"The guys who know that are Lou Piniella and [pitching coach] Larry Rothschild," he said.
Piniella has told Guzman how much he likes his stuff.
"That makes me feel good, but still you have to go out there and compete and get the job done," Guzman said. "No matter how good you show you are in practice and the bullpen, it's all about the game and getting the job done in the game."
White Sox manager Ozzie Guillen came over to talk to Guzman as he left the field.
Mark Prior threw four innings in a Minor League intrasquad game on Friday, and Wade Miller has felt strong after his three starts. Is Piniella ready to name his fifth starter?
"Don't put me on the spot yet," he said. "Put me on the spot a week from now."
Good wood: Cubs pitcher Kerry Wood received treatment Friday at HoHoKam Park in Mesa, and the team expected to have a better idea as to how long he'll be sidelined by Saturday.
Wood has a mild strain of his right triceps, which he suffered Sunday. Rothschild wasn't sure if this latest injury would keep Wood from being ready for the Cubs bullpen by Opening Day.
"If it's a few days, it's not a problem," Rothschild said. "If it's a week or 10 days, it'll become an issue to get him ready. We'll see where he is in the next few days."
See the ball: Piniella was not pleased with the Cubs defensive play on Friday.
"We can talk about having a good ballclub in Chicago, but we have to catch the [darn] thing better than we did today," he said. "You have to help the pitchers out. Too many routine balls, that you say, 'Yeah,' when they hit them, and we don't make the plays. I'm going to put the best club I can defensively on the field, because that's the way you win baseball games."
Piniella wasn't frustrated.
"It has nothing to do with frustration, it has to do with reality," he said. "The reality is if you don't catch the [darn] thing, you don't win. You've got to make plays to help your pitching out."
Hit the ball: Piniella took Ronny Cedeno aside on Tuesday when the Cubs were in Tucson and encouraged the infielder to focus on hitting the ball to right field.
"I don't know how many games we have left, but I have to concentrate in the last two weeks and we'll see, because I want to make the team," Cedeno said.
"I appreciate what he said," Cedeno said. "He told me, 'You're a very good player, I like the way you play. Just concentrate and hit to middle to right field.' I think that's good for me because I can find my inside-out swing, and that's good because then I'm not trying to pull everything. A .300 hitter can hit to the middle and right field. He thinks I can hit."
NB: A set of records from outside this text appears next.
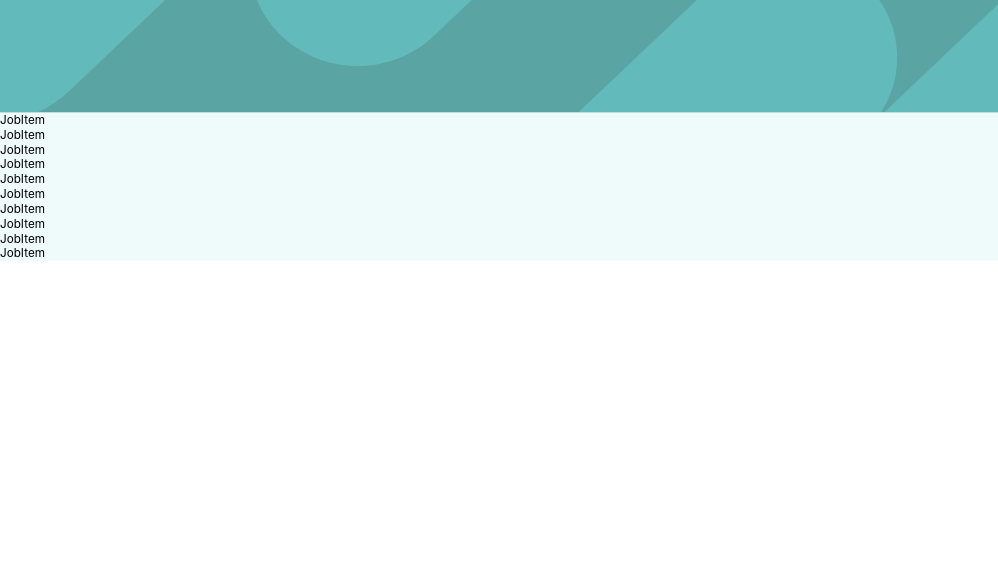
Repository: DevLaukey/job-listing
Page: /
An editor plug-in stored every save of this project. The page is shown before and after a run of saves, followed by the edit.
The browser window is 1280 px wide. The pictures show the whole page, at 78% of full size.
Some web fonts or font styles are not loaded; a fallback is used. The project was rebuilt for these pictures with package versions that can differ from the ones it lists, and the page was loaded fresh each time. Also part of the build but not shown: src/components/Filter.js.

Above is the page before, as saved 2022-06-05 23:46:31.

### src/App.js
import { useState } from "react";
import "./App.css";
import Filter from "./components/Filter";
import Header from "./components/Header";
import JobItem from "./components/JobItem";
import Tablet from "./components/Tablet";
import data from "./data.json";

function App() {
  const [tagList, setTagList] = useState([]);


    function filterTag(e) {
      if (tagList.length === 0) {
        return true;
      } else {
        let jobTags = [e.role, e.level, ...e.languages, ...e.tools];

        return tagList.every((tag) => jobTags.includes(tag));
      }
    }
  // const tablets = data.map((data) =>
  // (<Tablet
  //   key={data.id}
  //   company={data.company}
  //   neew={data.new}
  //   featured={data.featured}
  //   position={data.position}
  //   role={data.role}
  //   level={data.level}
  //   postedAt={data.postedAt}
  //   contract={data.contract}
  //   location={data.location}
  //   languages={data.languages}
  //   tools={data.tools}
  //   logo={data.logo} />));


  return (
    <div className="App">
      <Header />

      {data
        .filter((e) => filterTag(e))
        .map((e, id) => (
          <JobItem onClick={setTagList} tagList={tagList} key={id} data={e} />
        ))}
      {/* <Filter />
      <div className="content">{tablets}</div> */}
    </div>
  );
}

export default App;

### src/App.css
@import url('https://fonts.googleapis.com/css2?family=Grape+Nuts&family=League+Spartan&display=swap');
*{
  margin: 0;
  padding: 0;
  box-sizing: border-box;
}
.App{
  background-color: hsl(180, 52%, 96%);
  font-size: 15px;
}

### src/components/Header.js
import React from 'react'
import "./styles.css"

function Header() {
  return (
    <header className='header'></header>
  )
}

export default Header

### src/components/JobItem.js
import React from 'react'

function JobItem() {
  return (
    <div>JobItem</div>
  )
}

export default JobItem

### src/components/styles.css
.header {
  background-image: url(../assets/bg-header-mobile.svg);
  padding: 10vh;
  background-color: hsl(180, 29%, 50%);
}
.tablet {
  background-color: white;
  margin: 25px 25px 20px 25px;
  font-family: "League Spartan", sans-serif;
  border-radius: 3px;
  font-weight: 700;
}
.tablet:hover {
  border-left: 3px solid hsl(180, 29%, 50%);
}
.tablet_content {
  margin-left: 15px;
  margin-right: 30px;
  align-items: center;
}
.image {
  height: 50px;
  margin-top: -20px;
}
.heading {
  margin-top: 15px;
  display: flex;
}
.company {
  color: hsl(180, 29%, 50%);
  margin-right: 3em;
  margin-top: 5px;
}
.new {
  background-color: hsl(180, 29%, 50%);
  padding: 5px;
  color: white;
  border-radius: 25px;
  margin-right: 10px;
}
.featured {
  background-color: hsl(180, 14%, 20%);
  padding: 5px;
  color: white;
  border-radius: 25px;
}
.title {
  margin-top: 15px;
}
.title:hover {
  cursor: pointer;
  color: hsl(180, 29%, 50%);
}
.details {
  display: flex;
  color: hsl(180, 8%, 52%);
  font-weight: 400;
  margin-top: 15px;
  margin-bottom: 15px;
}
.list {
  display: flex;
  margin-left: 2em;
}
.country {
  margin-left: 2em;
}
.line {
  margin-bottom: 15px;
  color: gray;
}
.tags {
  color: hsl(180, 29%, 50%);
  display: flex;
  flex-wrap: wrap;
}
.category {
  background-color: hsl(180, 31%, 95%);
  padding: 10px;
  border-radius: 3px;
  margin: 5px;
}

.filter {
  display: flex;
  padding: 10px;
  border-radius: 3px;
  margin: -20px 20px 5px 20px;
  flex-wrap: wrap;
  justify-content: space-between;
}
.option {
  background-color: hsl(180, 31%, 95%);
  color: hsl(180, 29%, 50%);
  display: flex;
  align-items: center;
  width: fit-content;
  margin-bottom: 15px;
}
.front-end {
  padding: 5px;
}
.icon {
  margin-left: 10px;
  flex-grow: 1;
  height: 100%;
  padding: 5px;
  background-color: hsl(180, 29%, 50%);
}
.icon:hover{
  background-color: hsl(180, 14%, 20%);

}
.clear {
color: hsl(180, 29%, 50%);
}
.clear:hover{
  cursor: pointer;
  padding:3px;
  text-decoration: underline;
}
.desktop {
  display: block;
}
.category:hover {
  cursor: pointer;
  background-color: hsl(180, 29%, 50%);
  color: white;
}
/* media query */

@media screen and (min-width: 768px) {
  .header {
    background-image: url(../assets/bg-header-desktop.svg);
  }
  .line {
    display: none;
  }
  .tablet {
    display: flex;
    align-items: center;
    justify-content: space-between;
  }
  .desktop {
    display: flex;
  }
  .image {
    margin: 0;
    padding: 5px;
    height: 100%;
  }
}

### src/components/Tablet.js
import React, { useState } from "react";
import "./styles.css";

function Tablet({
  key,
  company,
  logo,
  neew,
  featured,
  position,
  role,
  level,
  postedAt,
  contract,
  location,
  languages,
  tools,
}) {
  return (
    <div className="tablet ">
      <div className="tablet_content">
        <div className="desktop">
          <img className="image" src={logo} alt="" />
          <div className="block">
            <div className="heading">
              <div className="company">
                <p>{company}</p>
              </div>
              <div>{neew && <p className="new">NEW!</p>}</div>
              <div>{featured && <p className="featured">FEATURED</p>}</div>
            </div>

            <div className="title">
              <p>{position}</p>
            </div>
            <div className="details">
              <p>{postedAt}</p>
              <ul className="list">
                <li>{contract}</li>
                <li className="country">{location}</li>
              </ul>
            </div>
          </div>
        </div>
        <hr className="line" />
      </div>
      <div className="tags">
        <p className="category">{level}</p>
        <p className="category">{role}</p>
        {languages.map((language) => (
          <p key={language} className="category" id="category">
            {language}
          </p>
        ))}
        {tools.map((tool) => (
          <p key={tool} className="category" id="category">
            {tool}
          </p>
        ))}
      </div>
    </div>
  );
}

export default Tablet;

Loaded but not shown: public/index.html (common file); src/index.js (common file); src/index.css (common file); src/reportWebVitals.js (common file); src/data.json (common file)

After the next 3 saves:
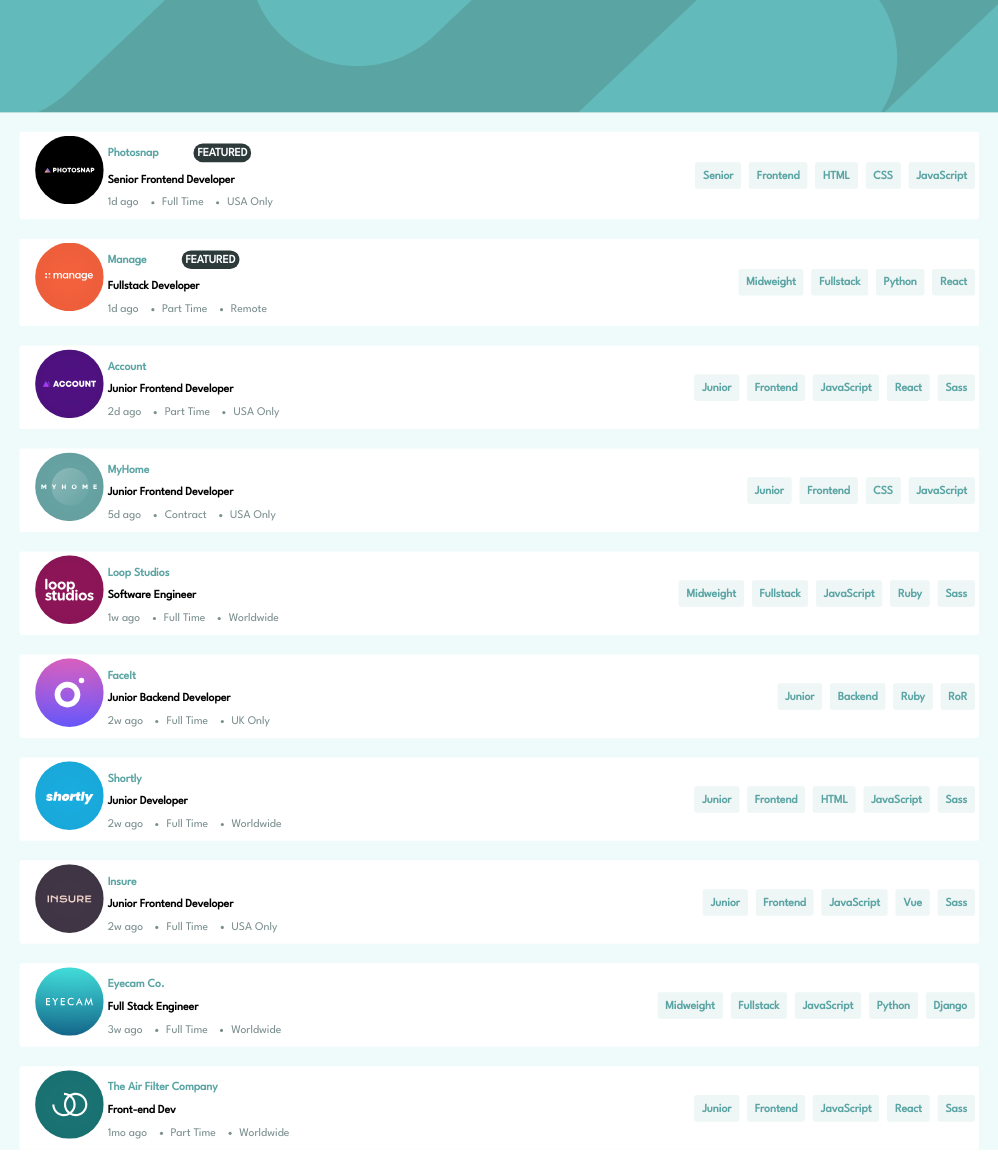
The 3 saves are shown as one change because 2 did not build or start.
The last was saved 3 min 48 s later.
--- a/src/App.js
+++ b/src/App.js
@@ -43,7 +43,7 @@ function App() {
       {data
         .filter((e) => filterTag(e))
         .map((e, id) => (
-          <JobItem onClick={setTagList} tagList={tagList} key={id} data={e} />
+          <Tablet onClick={setTagList} tagList={tagList} key={id} data={e} />
         ))}
       {/* <Filter />
       <div className="content">{tablets}</div> */}
--- a/src/components/Tablet.js
+++ b/src/components/Tablet.js
@@ -1,21 +1,9 @@
 import React, { useState } from "react";
 import "./styles.css";
 
-function Tablet({
-  key,
-  company,
-  logo,
-  neew,
-  featured,
-  position,
-  role,
-  level,
-  postedAt,
-  contract,
-  location,
-  languages,
-  tools,
-}) {
+function Tablet(props) {
+    let {logo, company,neew, featured, position, postedAt, contract, location,level, role, languages, tools} = props.data;
+
   return (
     <div className="tablet ">
       <div className="tablet_content">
Good cause: Fans are encouraged to bring non-perishable food items to the March 23 game at HoHoKam Park for the 10th annual food drive to benefit Paz de Cristo. The food drive, organized by the Cubs wives, will take place outside Gate D starting at 10:30 a.m. MT. The first 300 fans making a donation of 10 non-perishable food items or $20 will be allowed to randomly select a Cubs autographed baseball in a grab bag giveaway.
Extra bases: Roberto Novoa made his second Cactus League appearance and Michael Wuertz made his first Friday, both pitching one inning in relief. ... Rocky Cherry pitched a scoreless inning in relief Friday, and so far has given up one earned run on five hits over seven innings in seven games. ... Catcher Koyie Hill played a couple of innings at second base, which is not totally unfamiliar to him. He played second for Team USA in 1999. Hill dropped 30 pounds this offseason. ... The sellout crowd of 11,746 at Tucson Electric Park was treated to a mini air show by the Blue Angels.
On deck: Former Cub Greg Maddux will start Saturday for San Diego against Rich Hill at HoHoKam Park. Hill, slated to start the April 6 game against Milwaukee, will be making his third Cactus League start. The game will be broadcast on WGN Radio and WGN TV.
Carrie Muskat is a reporter for MLB.com. This story was not subject to the approval of Major League Baseball or its clubs.